Times must be tough for South Beach hookers.
So tough, apparently, that theyve now taken to beating up their competition or at least thats what a vacationing South Jersey woman claims in a civil lawsuit filed against the lavish, four-star W Hotel, where she says a gang of high-priced escorts attacked her.
Anna Burgese, the petite wife of a wealthy suburban Philadelphia homebuilder, claims in the federal lawsuit that as many as 10 prostitutes pounced on her in the hotel lobby on Jan. 19. They mistakenly believed that she was encroaching on their turf, according to Miami Beach police.
Instead of helping Burgese catch the attackers, the suit contends that the prostitute-friendly hotel put the women in a taxi to facilitate their escape.
The W, owned by Starwood Hotels & Resorts, is one of South Beachs most exclusive and trendiest hotels. Rooms range from $449 to more than $5,000 a night. A spokesman for the hotel chain had no comment, citing the pending litigation.
Prostitution has flourished since the first hotels and tourists arrived on Miami Beach.

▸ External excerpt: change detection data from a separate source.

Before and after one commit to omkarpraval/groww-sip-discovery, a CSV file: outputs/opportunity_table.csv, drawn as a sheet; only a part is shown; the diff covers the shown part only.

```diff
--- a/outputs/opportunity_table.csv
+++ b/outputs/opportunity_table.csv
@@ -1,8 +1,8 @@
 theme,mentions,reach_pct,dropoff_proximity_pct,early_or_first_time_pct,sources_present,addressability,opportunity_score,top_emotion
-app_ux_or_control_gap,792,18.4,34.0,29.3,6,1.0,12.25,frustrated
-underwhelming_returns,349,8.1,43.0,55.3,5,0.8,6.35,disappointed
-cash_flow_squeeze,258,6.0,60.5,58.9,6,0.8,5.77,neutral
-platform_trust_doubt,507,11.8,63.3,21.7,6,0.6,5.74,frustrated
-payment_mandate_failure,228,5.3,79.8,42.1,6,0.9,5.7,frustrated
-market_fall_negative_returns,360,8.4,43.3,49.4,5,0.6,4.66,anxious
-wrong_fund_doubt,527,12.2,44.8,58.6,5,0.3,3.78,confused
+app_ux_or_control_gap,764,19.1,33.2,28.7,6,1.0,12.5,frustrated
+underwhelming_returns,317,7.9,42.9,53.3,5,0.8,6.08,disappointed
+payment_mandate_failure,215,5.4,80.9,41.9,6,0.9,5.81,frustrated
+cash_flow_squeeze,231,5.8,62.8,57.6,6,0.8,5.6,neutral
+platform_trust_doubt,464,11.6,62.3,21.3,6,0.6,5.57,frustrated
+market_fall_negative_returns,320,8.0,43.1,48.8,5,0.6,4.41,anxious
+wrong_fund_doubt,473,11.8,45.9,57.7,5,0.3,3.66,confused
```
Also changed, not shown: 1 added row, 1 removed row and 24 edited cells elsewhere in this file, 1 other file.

Wholesome, smartly dressed call girls were a staple in the legendary Poodle Lounge at the Fontainebleau hotel in the 1950s. But over the past decade, Miami Beachs prostitution rings have taken on a more sophisticated and sinister side, involving sex-trafficking and women from Eastern European countries, known as B-girls, who fleece deep-pocketed tourists.
Its just the nature of the beast. Youre going to have prostitution anywhere that you have money, Miami Beach police spokesman Bobby Hernandez said Monday of the escort trade, which is so notorious that the social media site Yelp even has a category for rating Miami hookers.
Burgese, 34, and her husband, Joseph Burgese, 50, of Medford, N.J., have been patrons of the hotel for years, visiting so often they keep their Rolls Royce parked there, according to their lawyer, Lance Rogers of Philadelphia.
Theyve spent thousands and thousands of dollars at this hotel, Rogers said. The couple is on a cruise off the coast of Italy and could not be reached.
In the suit, filed last week, Burgese claims that the assault was unprovoked and that the prostitutes threw her face-first against a stone wall in front of hotel employees. Her husband, who was on crutches, had been a few steps ahead of her when the attack began. He fought the women off with his crutches, Rogers said.
Miami Beach police apparently werent surprised, Rogers said.
They told her that the women were hookers who were likely drunk or on drugs and mistakenly thought Anna was a prostitute, the lawyer said.
Anna Burgese, who is 5-foot-1 and 105 pounds, was tackled to the ground, and suffered a scrape on her knee and a bloody lip, according to the Miami Beach police report. The report said that the hotels security escorted one or more of the culprits outside, where the women caught a cab. Burgese told police that she overheard a hotel employee say that he knew one of the women, but later claimed he could not identify her to investigators.
While there are several surveillance cameras in the hotels lobby, Hernandez said Monday that investigators did not view or obtain copies of the video because the case was classified as a simple assault, a crime that is typically not investigated.